Before and after images:

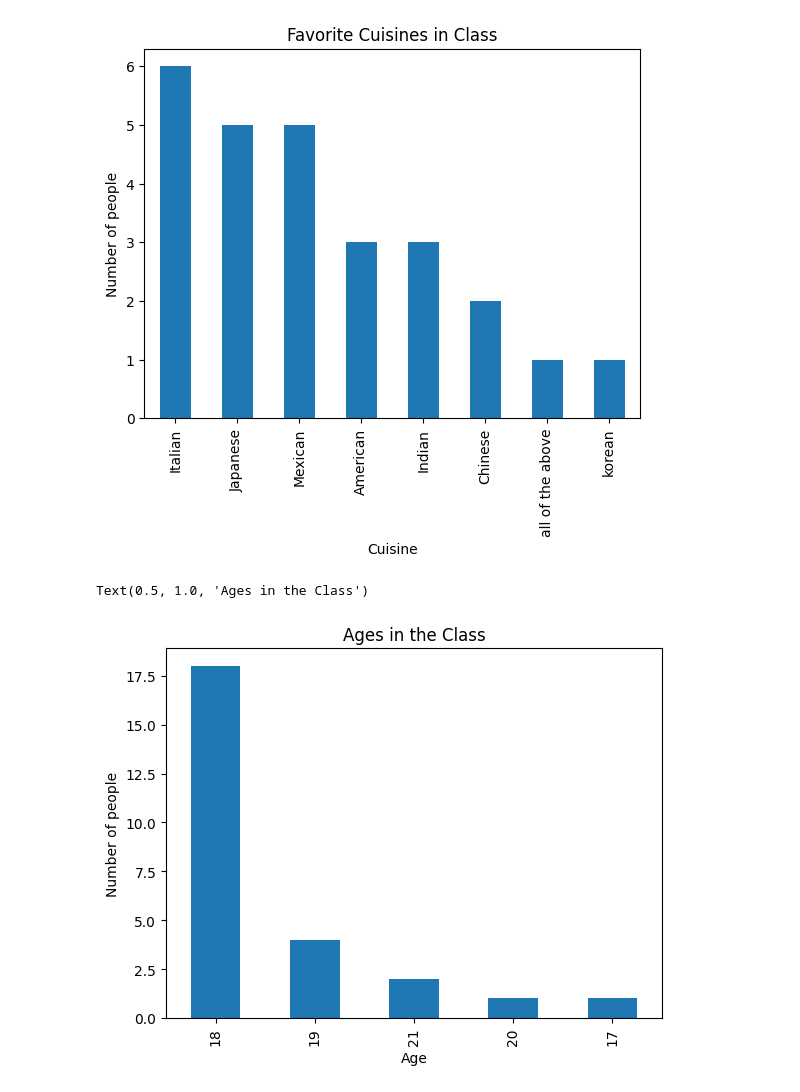
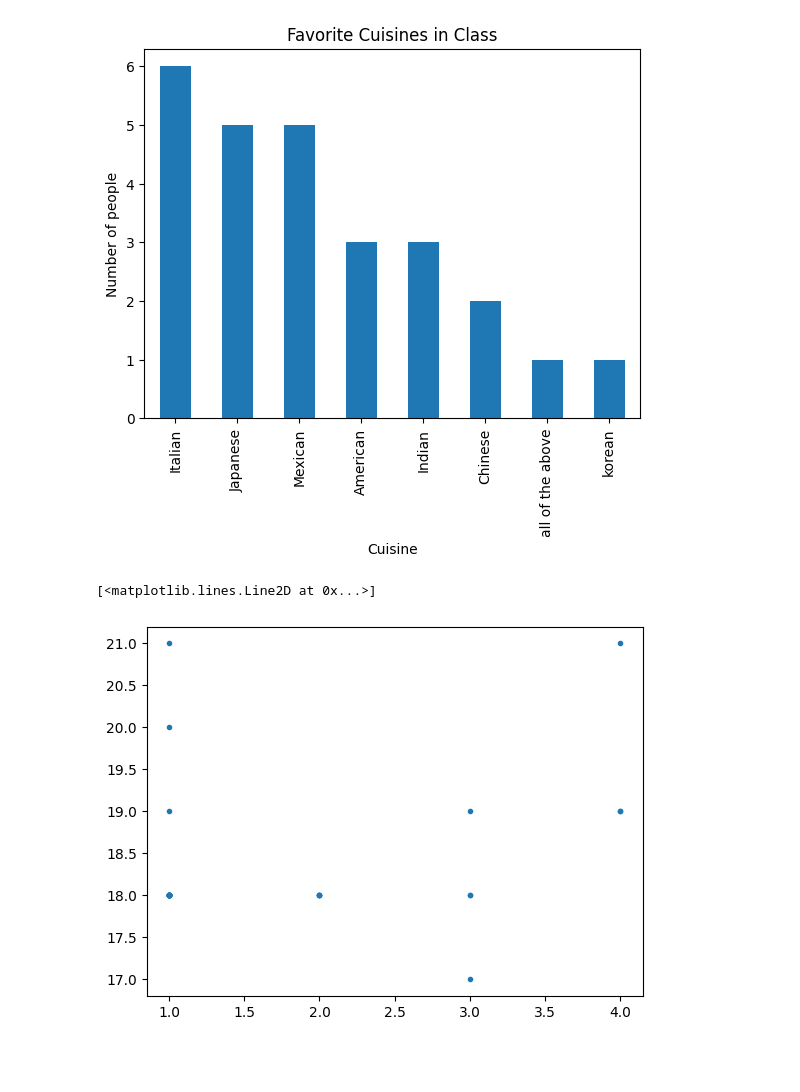
Before and after one commit to tsdandekar24/TanavDandekar_csci_1070_course, a Jupyter notebook: week_04_homework.ipynb, the cells around one changed output. Drawn from its saved outputs; the diff is of its cells as text; code cells hidden in the pictures; blank space fills up the shorter version.

```diff
--- a/week_04_homework.ipynb
+++ b/week_04_homework.ipynb
@@ -38,12 +54,14 @@ plt.title("Favorite Cuisines in Class")
 Text(0.5, 1.0, 'Favorite Cuisines in Class')
 [figure]
 # %%
-# Histogram (Age)
-age_count = survey_df["How old are you?"].value_counts()
-age_count.plot(kind = "bar")
-plt.xlabel("Age")
-plt.ylabel("Number of people")
-plt.title("Ages in the Class")
+# Scatter plot (Age)
+plt.plot(survey_df["How many siblings do you have?"], survey_df["How old are you?"], '.')
+# correlate age and class
+#age_count = survey_df["How old are you?"].value_counts()
+#age_count.plot(kind = "bar")
+#plt.xlabel("Age")
+#plt.ylabel("Number of people")
+#plt.title("Ages in the Class")
 # %% [output]
-Text(0.5, 1.0, 'Ages in the Class')
+[<matplotlib.lines.Line2D at 0x...>]
-[figure, old version]
+[figure, new version]
```
Also changed, not shown: parts of 4 cells of this notebook.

# Work request
Whenever a line in the entries holds the word "ipynb", copy that line.

# Task solution
Before and after one commit to tsdandekar24/TanavDandekar_csci_1070_course, a Jupyter notebook: week_04_homework.ipynb, the cells around one changed output. Drawn from its saved outputs; the diff is of its cells as text; code cells hidden in the pictures; blank space fills up the shorter version.
--- a/week_04_homework.ipynb
+++ b/week_04_homework.ipynb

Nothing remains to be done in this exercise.